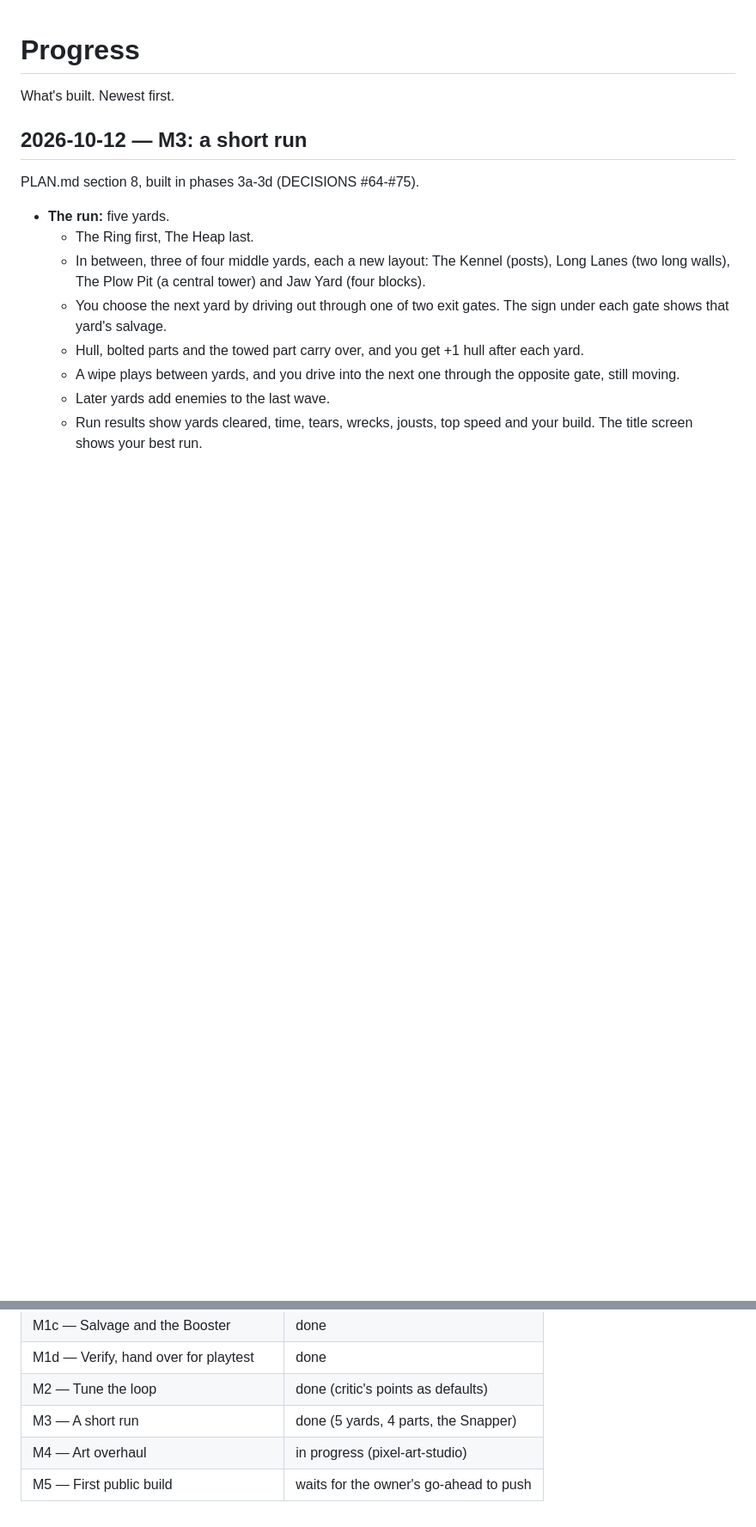
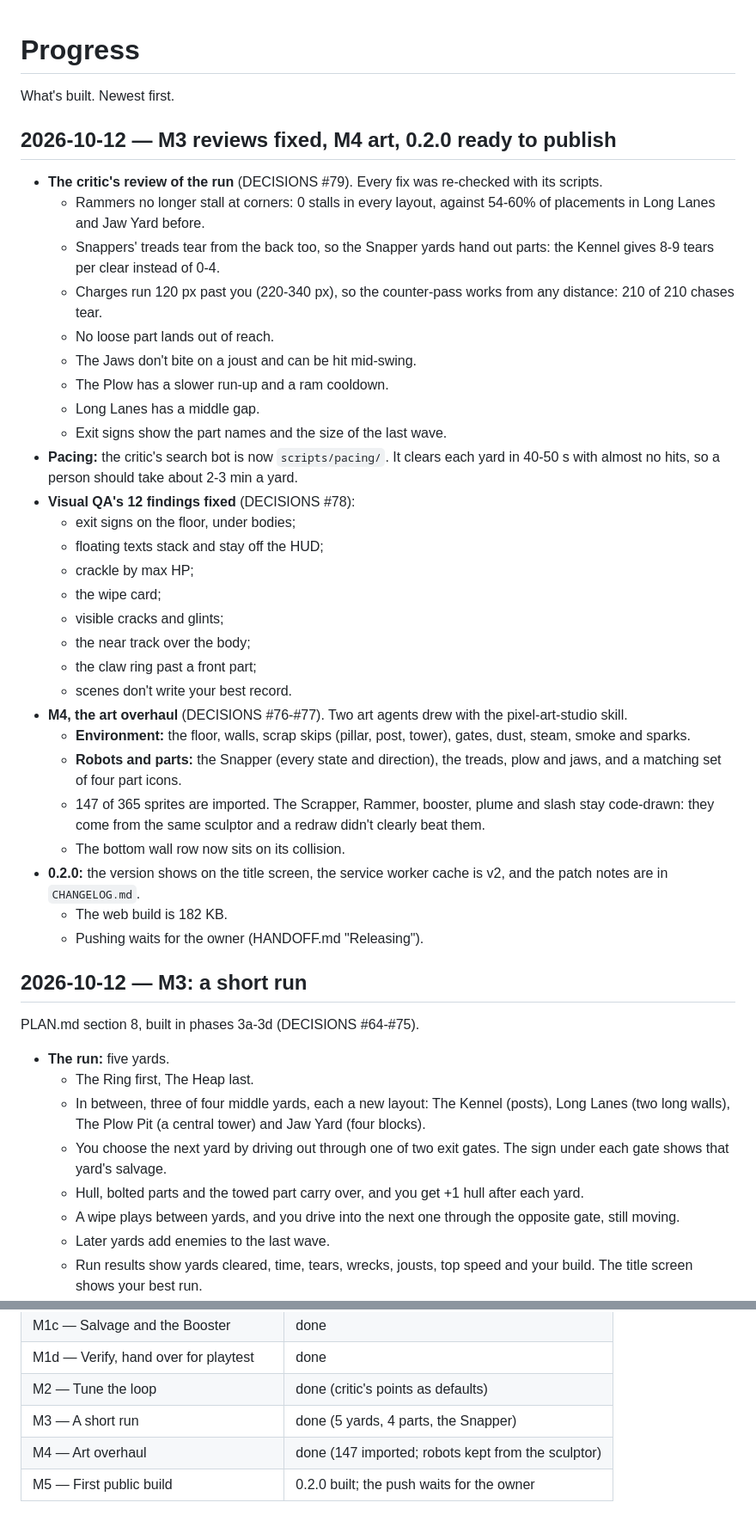
Before and after one commit to ycgNem/slipstream-salvager, a Markdown page: PROGRESS.md, 2 parts joined by grey strips. Shown at 86% size. Drawn GitHub-style; blank space fills up the shorter version.

Commit message:
Docs: M4 done, 0.2.0 built (web and Windows); HANDOFF has the publish steps for the owner
Co-Authored-By: Claude Opus 5.5 <noreply@anthropic.com>

```diff
--- a/PROGRESS.md
+++ b/PROGRESS.md
@@ -1,6 +1,44 @@
 # Progress
 
 What's built. Newest first.
+
+## 2026-10-12 — M3 reviews fixed, M4 art, 0.2.0 ready to publish
+
+- **The critic's review of the run** (DECISIONS #79). Every fix was re-checked with its scripts.
+  - Rammers no longer stall at corners: 0 stalls in every layout, against 54-60% of placements in
+    Long Lanes and Jaw Yard before.
+  - Snappers' treads tear from the back too, so the Snapper yards hand out parts: the Kennel gives
+    8-9 tears per clear instead of 0-4.
+  - Charges run 120 px past you (220-340 px), so the counter-pass works from any distance: 210 of
+    210 chases tear.
+  - No loose part lands out of reach.
+  - The Jaws don't bite on a joust and can be hit mid-swing.
+  - The Plow has a slower run-up and a ram cooldown.
+  - Long Lanes has a middle gap.
+  - Exit signs show the part names and the size of the last wave.
+- **Pacing:** the critic's search bot is now `scripts/pacing/`. It clears each yard in 40-50 s with
+  almost no hits, so a person should take about 2-3 min a yard.
+- **Visual QA's 12 findings fixed** (DECISIONS #78):
+  - exit signs on the floor, under bodies;
+  - floating texts stack and stay off the HUD;
+  - crackle by max HP;
+  - the wipe card;
+  - visible cracks and glints;
+  - the near track over the body;
+  - the claw ring past a front part;
+  - scenes don't write your best record.
+- **M4, the art overhaul** (DECISIONS #76-#77). Two art agents drew with the pixel-art-studio skill.
+  - **Environment:** the floor, walls, scrap skips (pillar, post, tower), gates, dust, steam,
+    smoke and sparks.
+  - **Robots and parts:** the Snapper (every state and direction), the treads, plow and jaws, and
+    a matching set of four part icons.
+  - 147 of 365 sprites are imported. The Scrapper, Rammer, booster, plume and slash stay
+    code-drawn: they come from the same sculptor and a redraw didn't clearly beat them.
+  - The bottom wall row now sits on its collision.
+- **0.2.0:** the version shows on the title screen, the service worker cache is v2, and the patch
+  notes are in `CHANGELOG.md`.
+  - The web build is 182 KB.
+  - Pushing waits for the owner (HANDOFF.md "Releasing").
 
 ## 2026-10-12 — M3: a short run
 
@@ -149,5 +187,5 @@ The owner said "looks good, continue as planned" with no notes, so M2 took the c
 | M1d — Verify, hand over for playtest | done |
 | M2 — Tune the loop | done (critic's points as defaults) |
 | M3 — A short run | done (5 yards, 4 parts, the Snapper) |
-| M4 — Art overhaul | in progress (pixel-art-studio) |
-| M5 — First public build | waits for the owner's go-ahead to push |
+| M4 — Art overhaul | done (147 imported; robots kept from the sculptor) |
+| M5 — First public build | 0.2.0 built; the push waits for the owner |
```
Also changed, not shown: HANDOFF.md (+17 -4 lines), ROADMAP.md (+3 -2 lines).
★ ★ ★
* What is needed
Locate the lines above that hold the word "parts". Show every one of them.

* Exercise solution
Before and after one commit to ycgNem/slipstream-salvager, a Markdown page: PROGRESS.md, 2 parts joined by grey strips. Shown at 86% size. Drawn GitHub-style; blank space fills up the shorter version.
+  - Snappers' treads tear from the back too, so the Snapper yards hand out parts: the Kennel gives
+  - **Robots and parts:** the Snapper (every state and direction), the treads, plow and jaws, and
 | M3 — A short run | done (5 yards, 4 parts, the Snapper) |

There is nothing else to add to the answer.